Builders, among others, signaled their relief at the bailout’s approval. “This legislation was absolutely essential to prevent a collapse in our financial system that would have inflicted devastating damage to our nation’s economy,” said Sandy Dunn, the West Virginia builder who is president of the NAHB, who said she hoped “this will set the stage for rebuilding confidence, restoring the availability of credit for businesses and consumers, and reversing the downward spiral in home prices and rising foreclosures that are root causes of today’s financial turmoil.”
Other housing groups also applauded the government’s decision to address the economic situation in this way. “The National Association of Realtors is truly relieved that members of the U.S. House of Representatives, like their counterparts in the Senate, were able to come together in a bipartisan effort to pass the Emergency Economic Stability Act of 2008,” said Richard Gaylord, president of the National Association of Realtors. “As we have been saying, this legislation is critical to stopping the economic turmoil that millions of Americans are facing. Today’s action will go a long way toward ending the current economic crisis crippling the housing and financial markets.”
John Courson, COO of the Mortgage Bankers Association, agreed. "The ongoing credit crunch has severely impacted the ability of individuals and businesses of all sizes to borrow, and has threatened to slow down the entire U.S. economy. … This will enable financial institutions to offer credit so individuals can purchase homes and other items and businesses can continue to operate and grow."

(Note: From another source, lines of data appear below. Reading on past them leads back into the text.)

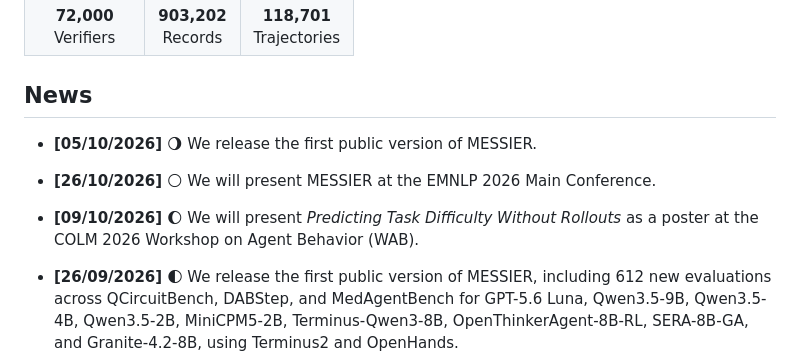
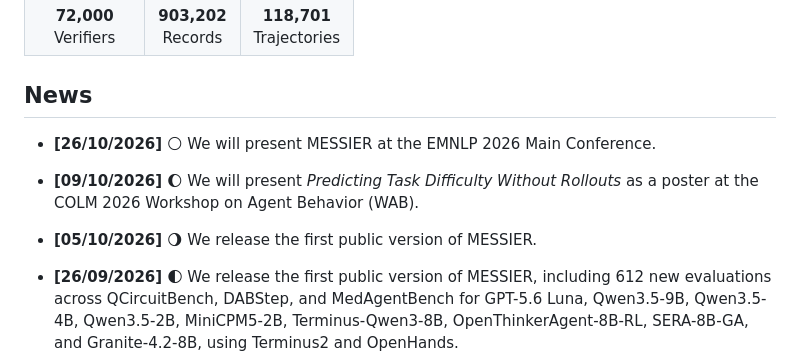
Before and after one commit to Andromede-AI/messier, a Markdown page: README.md, the part around the change. Rendered like a GitHub page.

```diff
--- a/README.md
+++ b/README.md
@@ -33,9 +33,9 @@ As agent systems and evaluations evolve, keeping track of their progress is incr
 
 
 ## News
-- **[05/10/2026]** 🌖 We release the first public version of MESSIER.
 - **[26/10/2026]** 🌕 We will present MESSIER at the EMNLP 2026 Main Conference.
 - **[09/10/2026]** 🌔 We will present *Predicting Task Difficulty Without Rollouts* as a poster at the COLM 2026 Workshop on Agent Behavior (WAB).
+- **[05/10/2026]** 🌖 We release the first public version of MESSIER.
 - **[26/09/2026]** 🌓 We release the first public version of MESSIER, including 612 new evaluations across QCircuitBench, DABStep, and MedAgentBench for GPT-5.6 Luna, Qwen3.5-9B, Qwen3.5-4B, Qwen3.5-2B, MiniCPM5-2B, Terminus-Qwen3-8B, OpenThinkerAgent-8B-RL, SERA-8B-GA, and Granite-4.2-8B, using Terminus2 and OpenHands.
 
 - **[13/09/2026]** 🌒 Updated the data model to include `extra_context`, under which files available in the task are saved. We added task files from HarveyAI-Lab, GDPval, DABStep, OSWorld, and Toolathlon so the materials available to an agent can be accessed alongside each task.
```
Also changed, not shown: docs/huggingface.md (+1 -1 lines).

Thanks to President George W. Bush’s signature this afternoon, the bill approved today by the House of Representatives has become law. However, it may take several weeks to get the $700 billion initiative rolling.
“We would expect the Treasury to start ramping up the size of auctions over the next several weeks to fund the program – with an initial target of perhaps $100 to $200 billion in the program account by mid-November, but the agency is not expected to be staffed and up and running for perhaps four to six weeks-- actual purchases of securities are not likely until perhaps the second half of November,” suggested Brian Bethune, chief U.S. financial economist for Global Insight in Lexington, Mass. "However, mortgage-backed securities prices should rise immediately in secondary markets in anticipation of these purchases, and that should provide some relief fairly quickly for severely stressed capital positions in the banking system.”
Still, Bethune cautioned that this program, while critically important, will not turn the U.S. economy around overnight. “It would be naïve to assume that these measures alone will be a panacea for the economy. The economy is in the midst of a recession, and the passage of the [financial rescue] legislation, in conjunction with anticipated rate cuts from the Federal Reserve only will provide some scaffolding under the financial markets over the next few months to prevent a more serious meltdown,” he said. “We do not expect to feel a palpable improvement in general credit conditions until perhaps the end of 2008 or early 2009. Nevertheless, perhaps these latest policy developments will represent the first glimmer of hope that there may be some light at the end of the long tunnel for the banking system and the economy.”
Alison Rice is senior editor, online, at BUILDER magazine.